**Your goal**: Copy all lines holding the word "kept" from the entries.

**Exercise materials**:
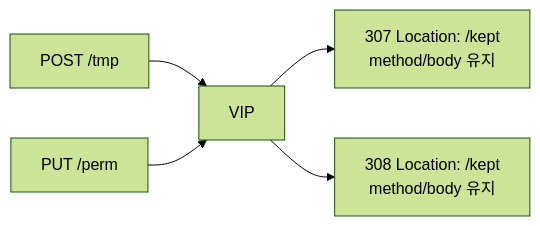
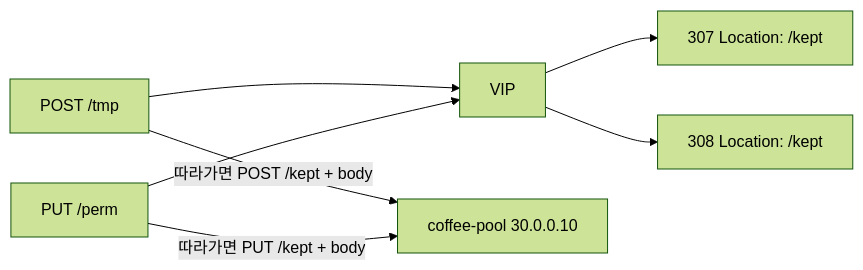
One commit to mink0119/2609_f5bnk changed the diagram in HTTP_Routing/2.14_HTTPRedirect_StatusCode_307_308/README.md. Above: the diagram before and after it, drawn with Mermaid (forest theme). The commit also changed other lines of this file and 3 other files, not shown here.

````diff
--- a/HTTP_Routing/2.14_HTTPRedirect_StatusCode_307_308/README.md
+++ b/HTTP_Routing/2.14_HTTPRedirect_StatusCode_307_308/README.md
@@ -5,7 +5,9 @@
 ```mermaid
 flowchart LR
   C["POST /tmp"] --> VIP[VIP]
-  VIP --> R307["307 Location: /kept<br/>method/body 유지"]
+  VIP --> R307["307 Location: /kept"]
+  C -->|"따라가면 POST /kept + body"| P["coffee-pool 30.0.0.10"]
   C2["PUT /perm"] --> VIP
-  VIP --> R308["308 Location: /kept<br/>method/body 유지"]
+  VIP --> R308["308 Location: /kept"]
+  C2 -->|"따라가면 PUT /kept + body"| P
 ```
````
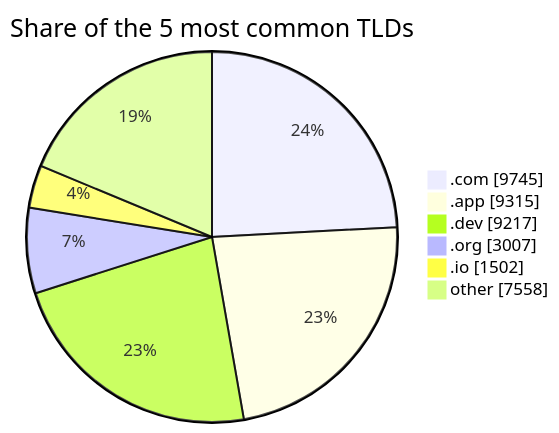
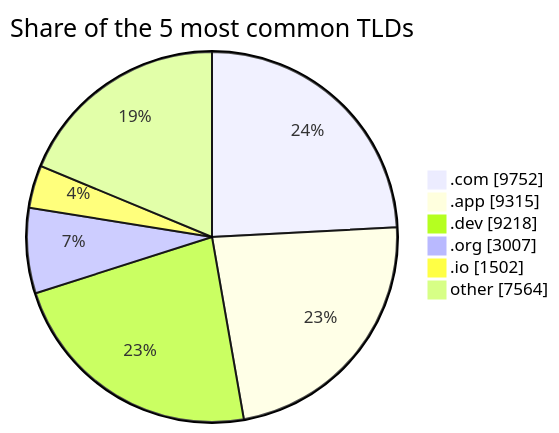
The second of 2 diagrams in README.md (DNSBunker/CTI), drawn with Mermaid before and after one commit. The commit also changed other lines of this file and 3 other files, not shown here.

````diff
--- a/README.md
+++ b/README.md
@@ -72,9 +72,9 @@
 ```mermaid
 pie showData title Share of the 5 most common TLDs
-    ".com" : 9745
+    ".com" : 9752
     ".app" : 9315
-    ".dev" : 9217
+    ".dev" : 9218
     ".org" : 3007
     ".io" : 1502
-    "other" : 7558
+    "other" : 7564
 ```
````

* * *

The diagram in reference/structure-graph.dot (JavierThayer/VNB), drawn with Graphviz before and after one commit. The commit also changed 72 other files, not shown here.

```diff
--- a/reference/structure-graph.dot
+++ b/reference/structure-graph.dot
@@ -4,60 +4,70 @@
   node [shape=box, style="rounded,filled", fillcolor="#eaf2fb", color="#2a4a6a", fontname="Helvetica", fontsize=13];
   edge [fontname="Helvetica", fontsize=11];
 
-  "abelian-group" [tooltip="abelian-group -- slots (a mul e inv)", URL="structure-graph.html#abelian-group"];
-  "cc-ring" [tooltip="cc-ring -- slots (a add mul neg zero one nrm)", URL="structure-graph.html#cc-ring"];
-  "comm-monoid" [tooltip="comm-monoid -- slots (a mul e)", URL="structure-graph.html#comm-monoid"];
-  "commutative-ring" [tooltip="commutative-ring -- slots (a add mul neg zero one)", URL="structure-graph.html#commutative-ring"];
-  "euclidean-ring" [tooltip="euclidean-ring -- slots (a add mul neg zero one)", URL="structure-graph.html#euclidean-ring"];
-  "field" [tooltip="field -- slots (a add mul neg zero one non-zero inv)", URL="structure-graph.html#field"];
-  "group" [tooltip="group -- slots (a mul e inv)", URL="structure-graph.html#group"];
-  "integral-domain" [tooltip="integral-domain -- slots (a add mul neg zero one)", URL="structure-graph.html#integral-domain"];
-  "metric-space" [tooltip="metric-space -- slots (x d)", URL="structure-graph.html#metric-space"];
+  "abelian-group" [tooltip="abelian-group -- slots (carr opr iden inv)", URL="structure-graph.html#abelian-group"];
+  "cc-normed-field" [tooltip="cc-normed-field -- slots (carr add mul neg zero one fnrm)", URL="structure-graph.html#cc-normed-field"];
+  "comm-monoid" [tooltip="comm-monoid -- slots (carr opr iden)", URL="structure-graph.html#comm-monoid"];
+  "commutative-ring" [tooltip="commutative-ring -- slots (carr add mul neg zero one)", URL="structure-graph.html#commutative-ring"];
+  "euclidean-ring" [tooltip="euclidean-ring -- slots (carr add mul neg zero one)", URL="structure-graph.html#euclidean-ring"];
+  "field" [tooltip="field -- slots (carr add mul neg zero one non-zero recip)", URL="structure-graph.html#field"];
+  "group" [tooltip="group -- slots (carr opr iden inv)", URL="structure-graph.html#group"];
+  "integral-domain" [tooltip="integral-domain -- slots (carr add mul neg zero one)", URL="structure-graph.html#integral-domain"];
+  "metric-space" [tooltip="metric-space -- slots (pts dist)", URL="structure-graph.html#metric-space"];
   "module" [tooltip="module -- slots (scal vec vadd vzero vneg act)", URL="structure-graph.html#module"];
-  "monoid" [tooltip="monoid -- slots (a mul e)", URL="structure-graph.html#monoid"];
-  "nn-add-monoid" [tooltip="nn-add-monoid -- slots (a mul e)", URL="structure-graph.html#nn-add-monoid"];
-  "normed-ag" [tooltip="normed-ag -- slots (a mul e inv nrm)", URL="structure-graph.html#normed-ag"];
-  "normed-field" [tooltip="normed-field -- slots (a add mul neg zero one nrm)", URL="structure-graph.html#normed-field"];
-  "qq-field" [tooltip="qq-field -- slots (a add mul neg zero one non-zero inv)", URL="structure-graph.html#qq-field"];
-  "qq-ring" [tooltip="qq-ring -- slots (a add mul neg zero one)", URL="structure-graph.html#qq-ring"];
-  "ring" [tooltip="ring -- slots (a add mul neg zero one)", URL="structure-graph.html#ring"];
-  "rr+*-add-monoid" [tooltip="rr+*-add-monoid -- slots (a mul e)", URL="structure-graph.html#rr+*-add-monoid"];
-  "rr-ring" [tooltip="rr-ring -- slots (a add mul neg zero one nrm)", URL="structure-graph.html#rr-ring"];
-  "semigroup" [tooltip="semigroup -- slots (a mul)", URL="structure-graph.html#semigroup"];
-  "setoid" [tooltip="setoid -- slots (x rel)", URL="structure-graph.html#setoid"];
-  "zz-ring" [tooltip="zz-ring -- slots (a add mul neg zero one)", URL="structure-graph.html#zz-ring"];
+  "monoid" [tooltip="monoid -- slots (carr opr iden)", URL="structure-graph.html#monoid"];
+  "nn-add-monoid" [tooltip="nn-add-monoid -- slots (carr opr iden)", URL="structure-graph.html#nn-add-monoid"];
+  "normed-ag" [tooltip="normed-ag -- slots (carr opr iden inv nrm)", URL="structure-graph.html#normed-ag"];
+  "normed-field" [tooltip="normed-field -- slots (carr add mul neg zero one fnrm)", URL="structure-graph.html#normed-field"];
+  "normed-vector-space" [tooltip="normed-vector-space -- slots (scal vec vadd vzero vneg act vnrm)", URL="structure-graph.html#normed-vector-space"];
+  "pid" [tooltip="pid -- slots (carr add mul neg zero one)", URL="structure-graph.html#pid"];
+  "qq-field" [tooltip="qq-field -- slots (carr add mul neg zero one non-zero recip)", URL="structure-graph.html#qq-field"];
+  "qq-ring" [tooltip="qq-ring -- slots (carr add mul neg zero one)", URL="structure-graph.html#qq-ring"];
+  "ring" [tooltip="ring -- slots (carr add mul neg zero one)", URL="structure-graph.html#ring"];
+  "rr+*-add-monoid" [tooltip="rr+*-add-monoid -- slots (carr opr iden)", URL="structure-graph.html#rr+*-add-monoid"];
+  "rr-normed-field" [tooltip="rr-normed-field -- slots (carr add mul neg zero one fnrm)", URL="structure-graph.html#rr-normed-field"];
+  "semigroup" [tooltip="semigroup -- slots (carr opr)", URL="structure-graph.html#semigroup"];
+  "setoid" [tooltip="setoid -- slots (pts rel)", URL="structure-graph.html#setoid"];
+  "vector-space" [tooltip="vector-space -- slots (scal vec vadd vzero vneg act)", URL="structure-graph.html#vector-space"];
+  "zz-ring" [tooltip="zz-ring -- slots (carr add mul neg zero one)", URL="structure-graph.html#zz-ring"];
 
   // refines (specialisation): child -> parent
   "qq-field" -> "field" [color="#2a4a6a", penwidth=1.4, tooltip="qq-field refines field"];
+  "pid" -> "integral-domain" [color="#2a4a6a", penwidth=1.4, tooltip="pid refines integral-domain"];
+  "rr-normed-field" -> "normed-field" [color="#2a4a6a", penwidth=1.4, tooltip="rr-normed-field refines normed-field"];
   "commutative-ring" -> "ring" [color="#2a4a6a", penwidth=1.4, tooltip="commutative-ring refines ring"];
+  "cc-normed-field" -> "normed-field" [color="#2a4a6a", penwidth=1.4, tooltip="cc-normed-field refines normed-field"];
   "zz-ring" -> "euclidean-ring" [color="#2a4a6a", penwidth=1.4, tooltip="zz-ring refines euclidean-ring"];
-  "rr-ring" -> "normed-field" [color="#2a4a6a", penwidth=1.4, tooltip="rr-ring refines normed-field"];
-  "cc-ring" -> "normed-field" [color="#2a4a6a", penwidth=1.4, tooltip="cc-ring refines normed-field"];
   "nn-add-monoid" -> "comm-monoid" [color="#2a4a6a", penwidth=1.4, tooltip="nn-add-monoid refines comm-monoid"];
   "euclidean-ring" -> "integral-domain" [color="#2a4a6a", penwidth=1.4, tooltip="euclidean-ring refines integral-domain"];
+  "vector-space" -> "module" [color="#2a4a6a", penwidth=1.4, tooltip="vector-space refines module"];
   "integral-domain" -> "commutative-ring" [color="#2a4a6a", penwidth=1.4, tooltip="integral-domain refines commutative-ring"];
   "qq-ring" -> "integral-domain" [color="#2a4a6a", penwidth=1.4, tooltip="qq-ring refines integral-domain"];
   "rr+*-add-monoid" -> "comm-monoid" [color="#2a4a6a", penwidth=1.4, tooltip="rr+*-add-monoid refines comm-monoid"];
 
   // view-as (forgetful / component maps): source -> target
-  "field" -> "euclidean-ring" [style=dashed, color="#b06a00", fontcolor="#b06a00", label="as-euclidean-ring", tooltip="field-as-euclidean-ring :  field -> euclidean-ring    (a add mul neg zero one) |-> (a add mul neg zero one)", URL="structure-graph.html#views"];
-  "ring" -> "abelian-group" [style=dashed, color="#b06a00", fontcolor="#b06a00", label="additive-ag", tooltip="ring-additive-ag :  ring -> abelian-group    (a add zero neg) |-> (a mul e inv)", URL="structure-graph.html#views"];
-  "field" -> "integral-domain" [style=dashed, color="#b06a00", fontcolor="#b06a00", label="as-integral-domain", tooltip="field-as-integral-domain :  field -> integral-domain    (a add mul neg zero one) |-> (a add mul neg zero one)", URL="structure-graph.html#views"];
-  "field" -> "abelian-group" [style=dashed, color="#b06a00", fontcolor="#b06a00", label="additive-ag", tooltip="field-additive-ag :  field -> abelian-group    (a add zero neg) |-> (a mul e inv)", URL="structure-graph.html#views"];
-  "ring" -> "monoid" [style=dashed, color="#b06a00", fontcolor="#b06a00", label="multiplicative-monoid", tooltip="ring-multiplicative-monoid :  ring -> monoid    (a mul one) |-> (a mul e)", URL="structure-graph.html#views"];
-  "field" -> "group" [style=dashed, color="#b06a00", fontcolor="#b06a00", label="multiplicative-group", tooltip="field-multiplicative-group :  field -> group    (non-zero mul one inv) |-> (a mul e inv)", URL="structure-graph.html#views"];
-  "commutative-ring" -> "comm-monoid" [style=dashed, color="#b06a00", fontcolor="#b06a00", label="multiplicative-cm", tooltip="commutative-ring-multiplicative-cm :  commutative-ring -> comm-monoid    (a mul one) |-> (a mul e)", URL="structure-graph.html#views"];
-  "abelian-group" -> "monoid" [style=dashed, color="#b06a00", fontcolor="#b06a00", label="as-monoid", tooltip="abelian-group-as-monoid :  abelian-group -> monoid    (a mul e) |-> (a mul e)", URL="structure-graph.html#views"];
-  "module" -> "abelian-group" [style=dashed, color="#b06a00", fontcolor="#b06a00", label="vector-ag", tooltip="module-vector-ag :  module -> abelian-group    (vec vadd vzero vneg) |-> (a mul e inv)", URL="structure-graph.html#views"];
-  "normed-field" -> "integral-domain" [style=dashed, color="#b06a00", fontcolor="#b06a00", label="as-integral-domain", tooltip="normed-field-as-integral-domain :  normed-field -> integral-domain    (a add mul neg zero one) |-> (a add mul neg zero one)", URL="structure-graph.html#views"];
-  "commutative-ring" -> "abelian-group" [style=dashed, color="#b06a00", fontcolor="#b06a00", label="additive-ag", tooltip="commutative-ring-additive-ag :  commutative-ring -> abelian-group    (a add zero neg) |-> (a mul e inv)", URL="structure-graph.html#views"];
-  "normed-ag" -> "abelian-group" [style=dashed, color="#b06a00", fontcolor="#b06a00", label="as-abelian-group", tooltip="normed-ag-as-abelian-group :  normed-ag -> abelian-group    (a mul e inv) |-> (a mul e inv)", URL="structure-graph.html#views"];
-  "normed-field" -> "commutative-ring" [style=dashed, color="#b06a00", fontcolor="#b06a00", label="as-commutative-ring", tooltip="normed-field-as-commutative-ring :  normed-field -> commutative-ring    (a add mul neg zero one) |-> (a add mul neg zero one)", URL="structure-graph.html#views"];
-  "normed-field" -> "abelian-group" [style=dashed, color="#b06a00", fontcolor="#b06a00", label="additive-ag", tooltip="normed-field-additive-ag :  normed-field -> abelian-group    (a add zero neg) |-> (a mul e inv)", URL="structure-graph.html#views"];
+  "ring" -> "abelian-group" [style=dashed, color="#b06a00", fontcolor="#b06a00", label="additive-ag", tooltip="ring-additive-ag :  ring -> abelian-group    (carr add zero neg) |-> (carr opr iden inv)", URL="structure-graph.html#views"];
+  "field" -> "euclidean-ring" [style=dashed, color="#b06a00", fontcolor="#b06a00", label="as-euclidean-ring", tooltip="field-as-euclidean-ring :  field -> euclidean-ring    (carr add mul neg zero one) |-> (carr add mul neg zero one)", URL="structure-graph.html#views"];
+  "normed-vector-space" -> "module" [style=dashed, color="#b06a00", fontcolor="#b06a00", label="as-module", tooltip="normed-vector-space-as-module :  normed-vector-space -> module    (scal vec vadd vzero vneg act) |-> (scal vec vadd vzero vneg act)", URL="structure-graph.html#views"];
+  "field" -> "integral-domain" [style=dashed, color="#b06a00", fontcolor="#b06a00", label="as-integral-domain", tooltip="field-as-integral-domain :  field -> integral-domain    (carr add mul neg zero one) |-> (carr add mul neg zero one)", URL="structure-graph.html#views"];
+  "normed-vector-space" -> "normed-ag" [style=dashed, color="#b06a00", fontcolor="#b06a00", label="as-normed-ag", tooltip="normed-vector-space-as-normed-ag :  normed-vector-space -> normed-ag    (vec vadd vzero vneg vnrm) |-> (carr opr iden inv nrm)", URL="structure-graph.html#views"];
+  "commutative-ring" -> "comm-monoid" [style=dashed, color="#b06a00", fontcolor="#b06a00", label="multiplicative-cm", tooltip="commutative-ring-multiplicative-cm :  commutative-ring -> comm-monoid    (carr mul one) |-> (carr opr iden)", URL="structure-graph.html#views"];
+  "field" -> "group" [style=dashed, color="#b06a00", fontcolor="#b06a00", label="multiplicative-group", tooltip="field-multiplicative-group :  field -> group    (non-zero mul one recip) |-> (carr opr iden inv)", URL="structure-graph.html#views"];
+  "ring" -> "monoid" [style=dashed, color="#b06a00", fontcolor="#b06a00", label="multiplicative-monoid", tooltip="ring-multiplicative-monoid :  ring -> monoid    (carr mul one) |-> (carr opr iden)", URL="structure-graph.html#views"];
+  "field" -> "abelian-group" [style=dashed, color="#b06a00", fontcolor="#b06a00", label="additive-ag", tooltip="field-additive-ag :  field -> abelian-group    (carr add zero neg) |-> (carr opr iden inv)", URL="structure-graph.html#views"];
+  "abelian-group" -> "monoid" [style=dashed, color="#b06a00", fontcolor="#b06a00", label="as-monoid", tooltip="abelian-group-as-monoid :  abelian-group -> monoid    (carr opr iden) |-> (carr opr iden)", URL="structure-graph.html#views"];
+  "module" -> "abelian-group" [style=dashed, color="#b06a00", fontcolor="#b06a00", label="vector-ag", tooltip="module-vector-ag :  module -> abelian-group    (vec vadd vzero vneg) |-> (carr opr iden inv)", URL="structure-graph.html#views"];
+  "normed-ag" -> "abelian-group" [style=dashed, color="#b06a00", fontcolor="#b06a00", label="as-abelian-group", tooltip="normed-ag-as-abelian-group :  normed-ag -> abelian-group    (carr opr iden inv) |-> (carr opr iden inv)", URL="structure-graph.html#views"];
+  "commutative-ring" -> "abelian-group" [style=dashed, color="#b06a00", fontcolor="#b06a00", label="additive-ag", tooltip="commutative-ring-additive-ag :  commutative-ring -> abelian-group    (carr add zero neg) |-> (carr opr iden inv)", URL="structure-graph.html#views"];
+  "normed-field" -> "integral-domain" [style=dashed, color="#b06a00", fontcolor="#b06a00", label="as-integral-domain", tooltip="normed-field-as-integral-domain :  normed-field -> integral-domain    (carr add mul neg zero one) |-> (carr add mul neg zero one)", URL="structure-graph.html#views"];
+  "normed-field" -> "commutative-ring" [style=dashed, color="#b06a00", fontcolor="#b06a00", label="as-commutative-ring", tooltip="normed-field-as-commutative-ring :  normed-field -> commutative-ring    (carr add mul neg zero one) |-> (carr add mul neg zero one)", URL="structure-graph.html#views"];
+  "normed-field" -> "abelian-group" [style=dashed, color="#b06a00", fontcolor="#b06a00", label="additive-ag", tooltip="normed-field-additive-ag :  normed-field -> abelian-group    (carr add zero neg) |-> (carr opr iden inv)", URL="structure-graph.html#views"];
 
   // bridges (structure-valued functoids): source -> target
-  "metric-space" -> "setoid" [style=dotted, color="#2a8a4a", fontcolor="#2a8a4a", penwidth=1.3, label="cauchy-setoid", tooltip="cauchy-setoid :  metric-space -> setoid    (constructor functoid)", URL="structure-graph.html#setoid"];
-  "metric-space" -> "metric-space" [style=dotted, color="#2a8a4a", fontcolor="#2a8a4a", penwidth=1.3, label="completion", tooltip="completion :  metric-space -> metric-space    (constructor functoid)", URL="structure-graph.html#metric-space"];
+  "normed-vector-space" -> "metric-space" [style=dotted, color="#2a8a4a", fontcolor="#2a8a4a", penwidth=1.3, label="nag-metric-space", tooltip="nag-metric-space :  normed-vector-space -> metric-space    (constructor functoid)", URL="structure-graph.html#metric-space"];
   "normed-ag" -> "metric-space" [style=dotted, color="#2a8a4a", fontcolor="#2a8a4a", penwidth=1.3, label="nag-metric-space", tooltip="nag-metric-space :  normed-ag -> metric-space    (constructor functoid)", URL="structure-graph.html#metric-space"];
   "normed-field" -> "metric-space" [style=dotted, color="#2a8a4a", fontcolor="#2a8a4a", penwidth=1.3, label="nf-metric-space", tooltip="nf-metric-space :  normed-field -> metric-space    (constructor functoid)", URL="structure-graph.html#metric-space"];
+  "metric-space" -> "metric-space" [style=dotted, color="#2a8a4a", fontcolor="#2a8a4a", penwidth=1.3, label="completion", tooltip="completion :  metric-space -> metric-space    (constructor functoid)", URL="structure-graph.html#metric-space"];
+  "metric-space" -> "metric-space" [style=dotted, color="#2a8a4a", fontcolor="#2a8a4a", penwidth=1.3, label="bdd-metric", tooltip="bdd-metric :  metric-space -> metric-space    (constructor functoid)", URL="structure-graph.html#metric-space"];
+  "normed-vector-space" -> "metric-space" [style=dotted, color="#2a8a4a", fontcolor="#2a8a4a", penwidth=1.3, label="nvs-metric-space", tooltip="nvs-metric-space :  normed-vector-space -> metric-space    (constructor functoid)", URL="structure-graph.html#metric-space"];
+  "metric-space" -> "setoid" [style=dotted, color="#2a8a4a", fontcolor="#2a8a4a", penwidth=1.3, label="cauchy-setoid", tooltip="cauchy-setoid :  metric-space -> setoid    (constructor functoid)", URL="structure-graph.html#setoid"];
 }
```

**Exercise response**:
-  VIP --> R307["307 Location: /kept<br/>method/body 유지"]
+  VIP --> R307["307 Location: /kept"]
+  C -->|"따라가면 POST /kept + body"| P["coffee-pool 30.0.0.10"]
-  VIP --> R308["308 Location: /kept<br/>method/body 유지"]
+  VIP --> R308["308 Location: /kept"]
+  C2 -->|"따라가면 PUT /kept + body"| P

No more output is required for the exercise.